Records provided START

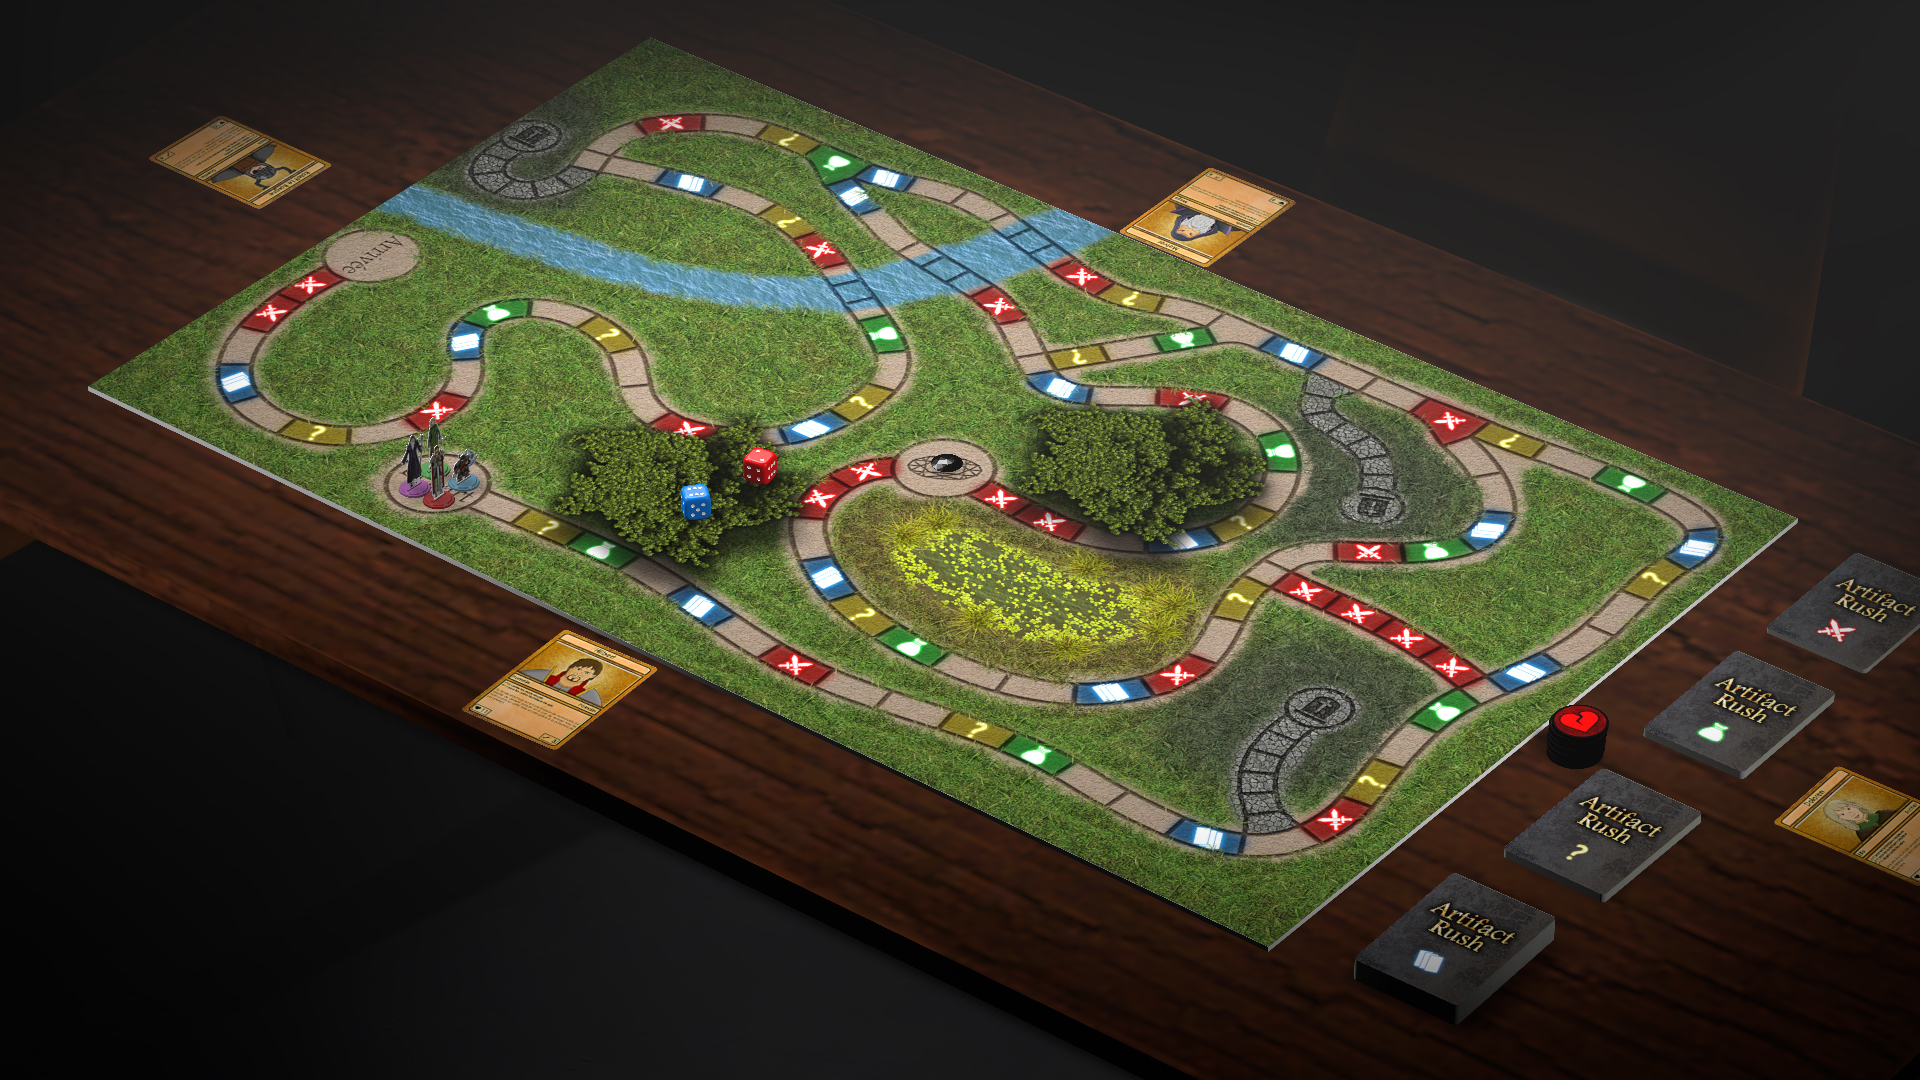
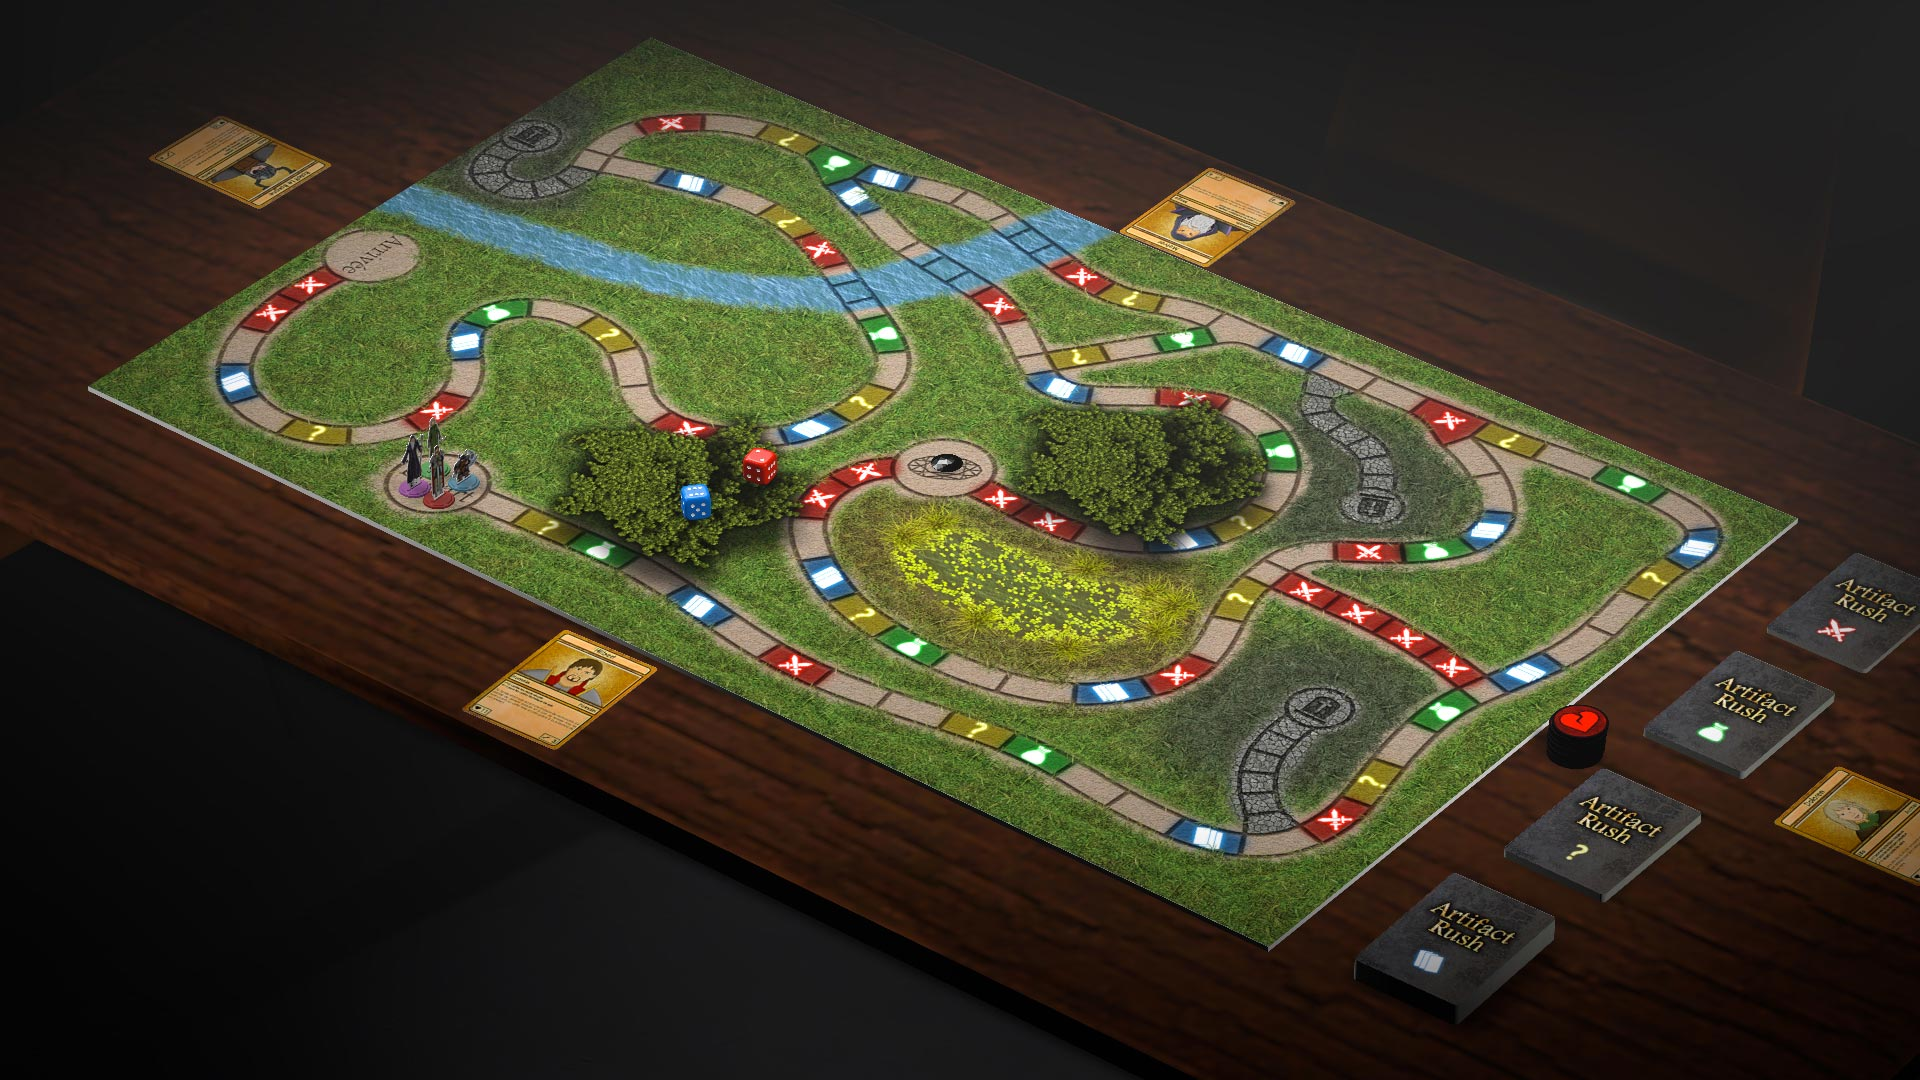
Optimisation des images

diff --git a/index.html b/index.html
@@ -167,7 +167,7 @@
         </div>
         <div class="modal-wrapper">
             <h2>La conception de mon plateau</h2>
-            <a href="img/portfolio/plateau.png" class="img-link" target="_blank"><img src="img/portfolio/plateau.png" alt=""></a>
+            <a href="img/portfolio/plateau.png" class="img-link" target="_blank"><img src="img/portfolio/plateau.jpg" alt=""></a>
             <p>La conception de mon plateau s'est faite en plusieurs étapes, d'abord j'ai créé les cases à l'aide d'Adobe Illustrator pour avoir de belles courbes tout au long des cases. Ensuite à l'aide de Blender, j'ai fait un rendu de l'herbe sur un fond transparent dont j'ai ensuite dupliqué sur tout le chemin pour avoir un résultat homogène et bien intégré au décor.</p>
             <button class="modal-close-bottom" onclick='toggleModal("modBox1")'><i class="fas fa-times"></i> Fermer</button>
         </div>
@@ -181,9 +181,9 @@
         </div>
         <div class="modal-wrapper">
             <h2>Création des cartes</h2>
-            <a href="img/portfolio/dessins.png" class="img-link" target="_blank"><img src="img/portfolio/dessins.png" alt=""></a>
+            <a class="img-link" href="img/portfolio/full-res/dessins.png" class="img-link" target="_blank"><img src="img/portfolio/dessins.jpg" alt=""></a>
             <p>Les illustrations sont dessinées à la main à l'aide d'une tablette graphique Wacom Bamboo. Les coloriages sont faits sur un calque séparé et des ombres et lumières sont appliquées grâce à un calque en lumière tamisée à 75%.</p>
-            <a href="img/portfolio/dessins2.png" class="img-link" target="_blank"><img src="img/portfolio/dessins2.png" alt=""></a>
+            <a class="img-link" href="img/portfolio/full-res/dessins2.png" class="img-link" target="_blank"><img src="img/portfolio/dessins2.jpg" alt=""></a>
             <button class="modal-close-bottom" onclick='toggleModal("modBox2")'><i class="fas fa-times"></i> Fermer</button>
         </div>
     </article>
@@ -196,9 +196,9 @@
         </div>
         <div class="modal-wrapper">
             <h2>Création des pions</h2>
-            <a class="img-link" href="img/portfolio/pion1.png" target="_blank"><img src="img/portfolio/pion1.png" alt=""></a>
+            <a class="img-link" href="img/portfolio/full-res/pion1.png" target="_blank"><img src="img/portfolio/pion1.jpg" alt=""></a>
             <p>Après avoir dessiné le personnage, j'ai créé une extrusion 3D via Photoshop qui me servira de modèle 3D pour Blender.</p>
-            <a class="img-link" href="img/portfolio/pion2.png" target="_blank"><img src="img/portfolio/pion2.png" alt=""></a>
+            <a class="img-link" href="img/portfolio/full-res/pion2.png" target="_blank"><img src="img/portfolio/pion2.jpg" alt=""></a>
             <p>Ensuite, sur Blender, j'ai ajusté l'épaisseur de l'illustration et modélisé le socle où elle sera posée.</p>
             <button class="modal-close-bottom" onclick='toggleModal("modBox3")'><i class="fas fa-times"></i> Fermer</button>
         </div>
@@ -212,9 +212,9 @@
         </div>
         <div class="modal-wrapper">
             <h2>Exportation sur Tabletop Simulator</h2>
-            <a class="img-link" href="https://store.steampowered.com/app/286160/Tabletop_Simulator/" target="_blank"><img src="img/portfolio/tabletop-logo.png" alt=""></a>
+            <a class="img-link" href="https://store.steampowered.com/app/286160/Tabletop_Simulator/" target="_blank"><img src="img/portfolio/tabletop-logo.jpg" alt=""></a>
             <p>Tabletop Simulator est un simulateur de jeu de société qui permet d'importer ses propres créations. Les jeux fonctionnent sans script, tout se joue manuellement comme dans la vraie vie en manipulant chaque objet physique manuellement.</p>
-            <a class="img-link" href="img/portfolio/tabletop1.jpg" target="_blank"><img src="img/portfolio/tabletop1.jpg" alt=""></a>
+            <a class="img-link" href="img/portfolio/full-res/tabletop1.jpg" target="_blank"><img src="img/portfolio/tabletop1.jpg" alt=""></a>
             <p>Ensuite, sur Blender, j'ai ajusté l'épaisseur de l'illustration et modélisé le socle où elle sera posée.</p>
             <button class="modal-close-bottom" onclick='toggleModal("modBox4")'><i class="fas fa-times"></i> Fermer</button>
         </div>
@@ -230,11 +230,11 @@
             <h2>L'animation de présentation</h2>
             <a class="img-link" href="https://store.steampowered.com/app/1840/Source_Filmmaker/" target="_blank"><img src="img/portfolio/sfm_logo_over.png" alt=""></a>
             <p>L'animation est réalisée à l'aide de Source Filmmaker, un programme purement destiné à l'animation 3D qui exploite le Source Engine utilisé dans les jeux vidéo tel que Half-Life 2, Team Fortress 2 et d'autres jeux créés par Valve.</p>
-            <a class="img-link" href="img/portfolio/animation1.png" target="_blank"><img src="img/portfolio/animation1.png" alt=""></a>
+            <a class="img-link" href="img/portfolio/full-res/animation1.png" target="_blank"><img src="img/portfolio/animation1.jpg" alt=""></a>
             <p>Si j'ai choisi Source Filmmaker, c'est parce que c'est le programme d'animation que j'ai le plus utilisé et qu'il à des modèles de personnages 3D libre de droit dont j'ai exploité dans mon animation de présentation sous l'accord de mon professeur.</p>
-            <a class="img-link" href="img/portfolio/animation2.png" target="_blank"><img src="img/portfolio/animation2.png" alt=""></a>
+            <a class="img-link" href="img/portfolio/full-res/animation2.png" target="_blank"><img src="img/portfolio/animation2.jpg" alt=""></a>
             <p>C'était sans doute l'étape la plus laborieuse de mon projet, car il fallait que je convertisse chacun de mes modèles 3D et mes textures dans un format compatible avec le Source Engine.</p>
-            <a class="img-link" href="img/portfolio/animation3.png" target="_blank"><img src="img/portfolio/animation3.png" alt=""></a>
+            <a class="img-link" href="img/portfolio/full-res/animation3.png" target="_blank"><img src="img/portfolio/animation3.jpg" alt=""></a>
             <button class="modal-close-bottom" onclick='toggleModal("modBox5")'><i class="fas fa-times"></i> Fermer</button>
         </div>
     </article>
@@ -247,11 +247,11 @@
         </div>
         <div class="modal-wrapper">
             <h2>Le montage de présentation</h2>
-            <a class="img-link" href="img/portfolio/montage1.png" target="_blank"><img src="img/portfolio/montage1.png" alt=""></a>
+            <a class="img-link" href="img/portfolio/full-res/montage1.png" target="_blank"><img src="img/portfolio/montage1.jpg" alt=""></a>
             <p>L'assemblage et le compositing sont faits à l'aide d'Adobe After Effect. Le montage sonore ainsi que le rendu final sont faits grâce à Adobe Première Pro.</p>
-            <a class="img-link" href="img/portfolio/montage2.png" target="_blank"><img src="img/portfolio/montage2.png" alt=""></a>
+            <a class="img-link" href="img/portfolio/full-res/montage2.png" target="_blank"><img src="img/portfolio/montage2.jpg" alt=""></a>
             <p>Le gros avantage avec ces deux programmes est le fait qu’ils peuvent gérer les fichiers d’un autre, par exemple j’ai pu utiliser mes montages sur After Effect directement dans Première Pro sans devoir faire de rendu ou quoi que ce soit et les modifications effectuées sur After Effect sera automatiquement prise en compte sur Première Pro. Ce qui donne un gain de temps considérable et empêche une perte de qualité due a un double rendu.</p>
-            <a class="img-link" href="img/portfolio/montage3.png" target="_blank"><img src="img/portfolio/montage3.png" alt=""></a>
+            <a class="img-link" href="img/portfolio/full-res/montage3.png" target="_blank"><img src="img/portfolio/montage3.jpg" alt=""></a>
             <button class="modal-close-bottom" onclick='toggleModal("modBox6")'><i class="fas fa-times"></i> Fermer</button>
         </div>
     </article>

Records provided END

**What the exercise asks**
Nothing but an exact copy of the data above, minus its pictures, should appear in the response.

**Your response**
Optimisation des images

diff --git a/index.html b/index.html
@@ -167,7 +167,7 @@
         </div>
         <div class="modal-wrapper">
             <h2>La conception de mon plateau</h2>
-            <a href="img/portfolio/plateau.png" class="img-link" target="_blank"><img src="img/portfolio/plateau.png" alt=""></a>
+            <a href="img/portfolio/plateau.png" class="img-link" target="_blank"><img src="img/portfolio/plateau.jpg" alt=""></a>
             <p>La conception de mon plateau s'est faite en plusieurs étapes, d'abord j'ai créé les cases à l'aide d'Adobe Illustrator pour avoir de belles courbes tout au long des cases. Ensuite à l'aide de Blender, j'ai fait un rendu de l'herbe sur un fond transparent dont j'ai ensuite dupliqué sur tout le chemin pour avoir un résultat homogène et bien intégré au décor.</p>
             <button class="modal-close-bottom" onclick='toggleModal("modBox1")'><i class="fas fa-times"></i> Fermer</button>
         </div>
@@ -181,9 +181,9 @@
         </div>
         <div class="modal-wrapper">
             <h2>Création des cartes</h2>
-            <a href="img/portfolio/dessins.png" class="img-link" target="_blank"><img src="img/portfolio/dessins.png" alt=""></a>
+            <a class="img-link" href="img/portfolio/full-res/dessins.png" class="img-link" target="_blank"><img src="img/portfolio/dessins.jpg" alt=""></a>
             <p>Les illustrations sont dessinées à la main à l'aide d'une tablette graphique Wacom Bamboo. Les coloriages sont faits sur un calque séparé et des ombres et lumières sont appliquées grâce à un calque en lumière tamisée à 75%.</p>
-            <a href="img/portfolio/dessins2.png" class="img-link" target="_blank"><img src="img/portfolio/dessins2.png" alt=""></a>
+            <a class="img-link" href="img/portfolio/full-res/dessins2.png" class="img-link" target="_blank"><img src="img/portfolio/dessins2.jpg" alt=""></a>
             <button class="modal-close-bottom" onclick='toggleModal("modBox2")'><i class="fas fa-times"></i> Fermer</button>
         </div>
     </article>
@@ -196,9 +196,9 @@
         </div>
         <div class="modal-wrapper">
             <h2>Création des pions</h2>
-            <a class="img-link" href="img/portfolio/pion1.png" target="_blank"><img src="img/portfolio/pion1.png" alt=""></a>
+            <a class="img-link" href="img/portfolio/full-res/pion1.png" target="_blank"><img src="img/portfolio/pion1.jpg" alt=""></a>
             <p>Après avoir dessiné le personnage, j'ai créé une extrusion 3D via Photoshop qui me servira de modèle 3D pour Blender.</p>
-            <a class="img-link" href="img/portfolio/pion2.png" target="_blank"><img src="img/portfolio/pion2.png" alt=""></a>
+            <a class="img-link" href="img/portfolio/full-res/pion2.png" target="_blank"><img src="img/portfolio/pion2.jpg" alt=""></a>
             <p>Ensuite, sur Blender, j'ai ajusté l'épaisseur de l'illustration et modélisé le socle où elle sera posée.</p>
             <button class="modal-close-bottom" onclick='toggleModal("modBox3")'><i class="fas fa-times"></i> Fermer</button>
         </div>
@@ -212,9 +212,9 @@
         </div>
         <div class="modal-wrapper">
             <h2>Exportation sur Tabletop Simulator</h2>
-            <a class="img-link" href="https://store.steampowered.com/app/286160/Tabletop_Simulator/" target="_blank"><img src="img/portfolio/tabletop-logo.png" alt=""></a>
+            <a class="img-link" href="https://store.steampowered.com/app/286160/Tabletop_Simulator/" target="_blank"><img src="img/portfolio/tabletop-logo.jpg" alt=""></a>
             <p>Tabletop Simulator est un simulateur de jeu de société qui permet d'importer ses propres créations. Les jeux fonctionnent sans script, tout se joue manuellement comme dans la vraie vie en manipulant chaque objet physique manuellement.</p>
-            <a class="img-link" href="img/portfolio/tabletop1.jpg" target="_blank"><img src="img/portfolio/tabletop1.jpg" alt=""></a>
+            <a class="img-link" href="img/portfolio/full-res/tabletop1.jpg" target="_blank"><img src="img/portfolio/tabletop1.jpg" alt=""></a>
             <p>Ensuite, sur Blender, j'ai ajusté l'épaisseur de l'illustration et modélisé le socle où elle sera posée.</p>
             <button class="modal-close-bottom" onclick='toggleModal("modBox4")'><i class="fas fa-times"></i> Fermer</button>
         </div>
@@ -230,11 +230,11 @@
             <h2>L'animation de présentation</h2>
             <a class="img-link" href="https://store.steampowered.com/app/1840/Source_Filmmaker/" target="_blank"><img src="img/portfolio/sfm_logo_over.png" alt=""></a>
             <p>L'animation est réalisée à l'aide de Source Filmmaker, un programme purement destiné à l'animation 3D qui exploite le Source Engine utilisé dans les jeux vidéo tel que Half-Life 2, Team Fortress 2 et d'autres jeux créés par Valve.</p>
-            <a class="img-link" href="img/portfolio/animation1.png" target="_blank"><img src="img/portfolio/animation1.png" alt=""></a>
+            <a class="img-link" href="img/portfolio/full-res/animation1.png" target="_blank"><img src="img/portfolio/animation1.jpg" alt=""></a>
             <p>Si j'ai choisi Source Filmmaker, c'est parce que c'est le programme d'animation que j'ai le plus utilisé et qu'il à des modèles de personnages 3D libre de droit dont j'ai exploité dans mon animation de présentation sous l'accord de mon professeur.</p>
-            <a class="img-link" href="img/portfolio/animation2.png" target="_blank"><img src="img/portfolio/animation2.png" alt=""></a>
+            <a class="img-link" href="img/portfolio/full-res/animation2.png" target="_blank"><img src="img/portfolio/animation2.jpg" alt=""></a>
             <p>C'était sans doute l'étape la plus laborieuse de mon projet, car il fallait que je convertisse chacun de mes modèles 3D et mes textures dans un format compatible avec le Source Engine.</p>
-            <a class="img-link" href="img/portfolio/animation3.png" target="_blank"><img src="img/portfolio/animation3.png" alt=""></a>
+            <a class="img-link" href="img/portfolio/full-res/animation3.png" target="_blank"><img src="img/portfolio/animation3.jpg" alt=""></a>
             <button class="modal-close-bottom" onclick='toggleModal("modBox5")'><i class="fas fa-times"></i> Fermer</button>
         </div>
     </article>
@@ -247,11 +247,11 @@
         </div>
         <div class="modal-wrapper">
             <h2>Le montage de présentation</h2>
-            <a class="img-link" href="img/portfolio/montage1.png" target="_blank"><img src="img/portfolio/montage1.png" alt=""></a>
+            <a class="img-link" href="img/portfolio/full-res/montage1.png" target="_blank"><img src="img/portfolio/montage1.jpg" alt=""></a>
             <p>L'assemblage et le compositing sont faits à l'aide d'Adobe After Effect. Le montage sonore ainsi que le rendu final sont faits grâce à Adobe Première Pro.</p>
-            <a class="img-link" href="img/portfolio/montage2.png" target="_blank"><img src="img/portfolio/montage2.png" alt=""></a>
+            <a class="img-link" href="img/portfolio/full-res/montage2.png" target="_blank"><img src="img/portfolio/montage2.jpg" alt=""></a>
             <p>Le gros avantage avec ces deux programmes est le fait qu’ils peuvent gérer les fichiers d’un autre, par exemple j’ai pu utiliser mes montages sur After Effect directement dans Première Pro sans devoir faire de rendu ou quoi que ce soit et les modifications effectuées sur After Effect sera automatiquement prise en compte sur Première Pro. Ce qui donne un gain de temps considérable et empêche une perte de qualité due a un double rendu.</p>
-            <a class="img-link" href="img/portfolio/montage3.png" target="_blank"><img src="img/portfolio/montage3.png" alt=""></a>
+            <a class="img-link" href="img/portfolio/full-res/montage3.png" target="_blank"><img src="img/portfolio/montage3.jpg" alt=""></a>
             <button class="modal-close-bottom" onclick='toggleModal("modBox6")'><i class="fas fa-times"></i> Fermer</button>
         </div>
     </article>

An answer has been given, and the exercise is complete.